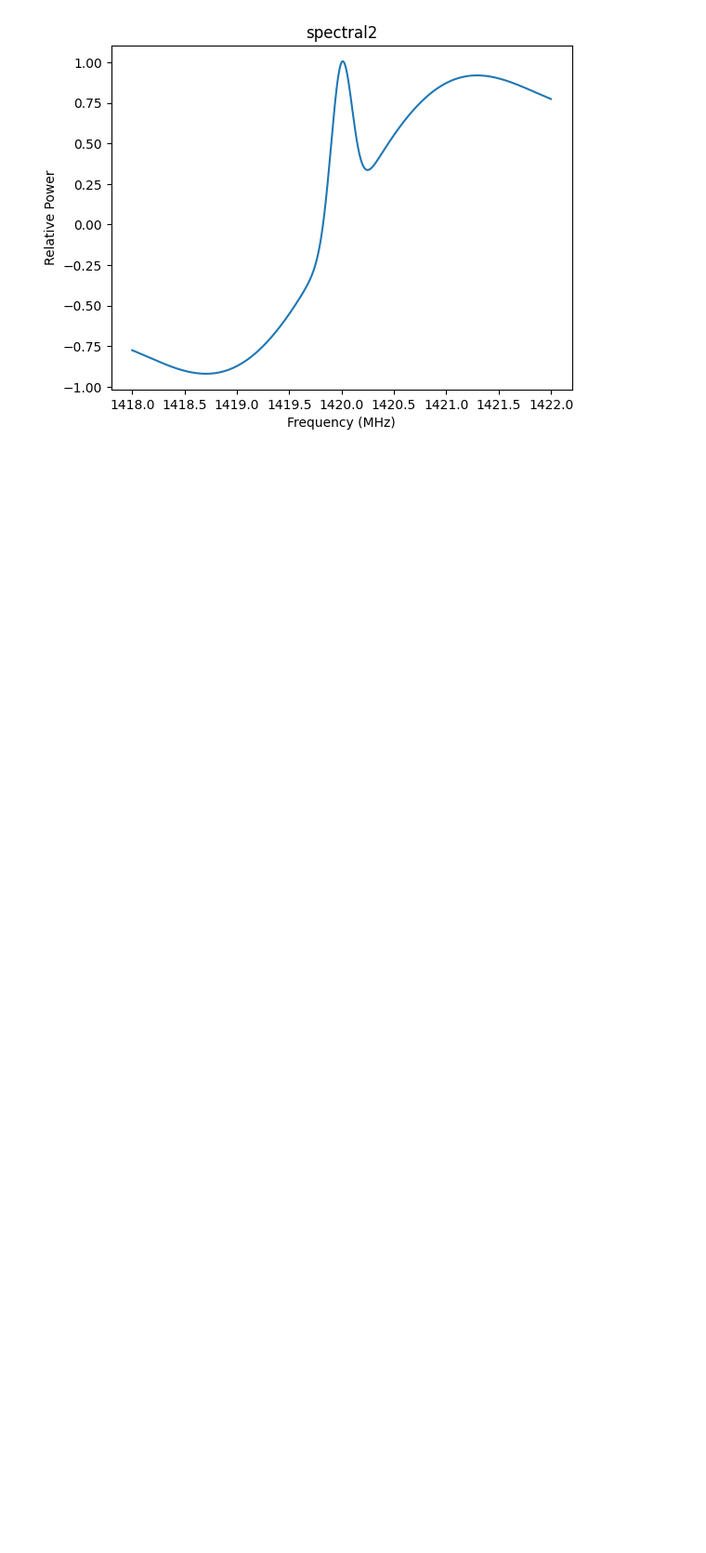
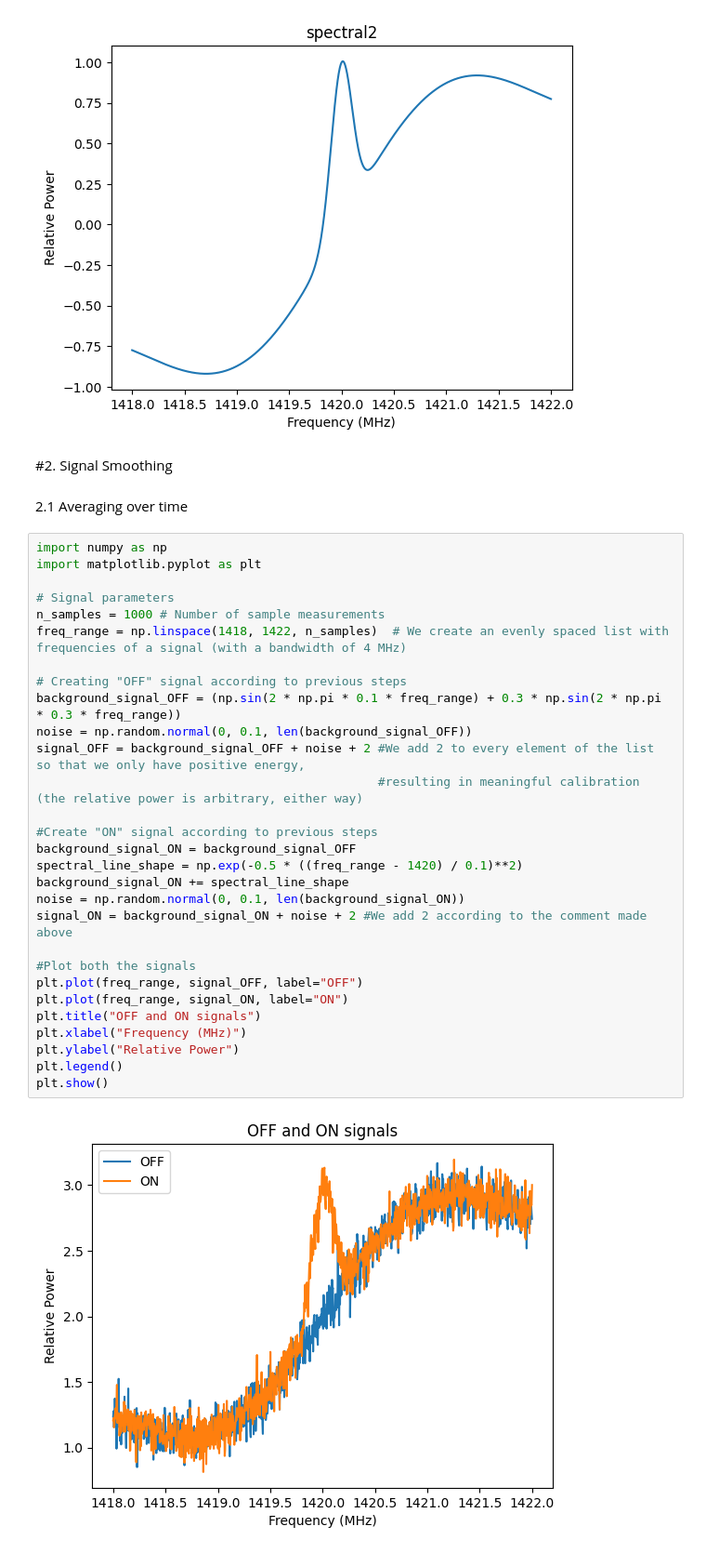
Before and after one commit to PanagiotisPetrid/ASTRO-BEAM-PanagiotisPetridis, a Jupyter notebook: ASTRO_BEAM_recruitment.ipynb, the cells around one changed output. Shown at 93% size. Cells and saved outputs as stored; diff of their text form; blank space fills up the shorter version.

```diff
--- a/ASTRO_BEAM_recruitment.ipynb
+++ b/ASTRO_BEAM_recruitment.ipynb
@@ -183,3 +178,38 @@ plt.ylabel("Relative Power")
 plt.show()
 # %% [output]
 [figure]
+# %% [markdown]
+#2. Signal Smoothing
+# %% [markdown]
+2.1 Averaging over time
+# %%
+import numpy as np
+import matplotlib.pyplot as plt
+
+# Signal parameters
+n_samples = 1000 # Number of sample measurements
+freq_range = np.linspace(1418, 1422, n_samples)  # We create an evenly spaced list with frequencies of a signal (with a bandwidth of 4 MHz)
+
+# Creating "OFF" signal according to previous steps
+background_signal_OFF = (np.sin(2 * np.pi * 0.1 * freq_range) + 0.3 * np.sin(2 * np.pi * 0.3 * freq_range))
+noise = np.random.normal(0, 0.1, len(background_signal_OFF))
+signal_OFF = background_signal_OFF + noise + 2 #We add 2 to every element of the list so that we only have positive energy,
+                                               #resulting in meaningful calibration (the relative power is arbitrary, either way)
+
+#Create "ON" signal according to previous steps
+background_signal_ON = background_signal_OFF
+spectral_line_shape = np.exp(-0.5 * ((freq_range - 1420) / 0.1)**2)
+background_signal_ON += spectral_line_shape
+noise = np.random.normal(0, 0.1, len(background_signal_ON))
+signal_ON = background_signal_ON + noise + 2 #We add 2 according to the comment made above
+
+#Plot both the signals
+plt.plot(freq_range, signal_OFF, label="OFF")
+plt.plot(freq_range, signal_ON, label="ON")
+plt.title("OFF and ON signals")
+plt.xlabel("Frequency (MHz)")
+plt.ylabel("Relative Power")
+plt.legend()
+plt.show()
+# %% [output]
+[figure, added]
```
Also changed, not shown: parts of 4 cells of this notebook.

::::::::

__Exercise goal__: If a line in the listing has "changed" in it, report that line.

__Solution for this task__:
Before and after one commit to PanagiotisPetrid/ASTRO-BEAM-PanagiotisPetridis, a Jupyter notebook: ASTRO_BEAM_recruitment.ipynb, the cells around one changed output. Shown at 93% size. Cells and saved outputs as stored; diff of their text form; blank space fills up the shorter version.
Also changed, not shown: parts of 4 cells of this notebook.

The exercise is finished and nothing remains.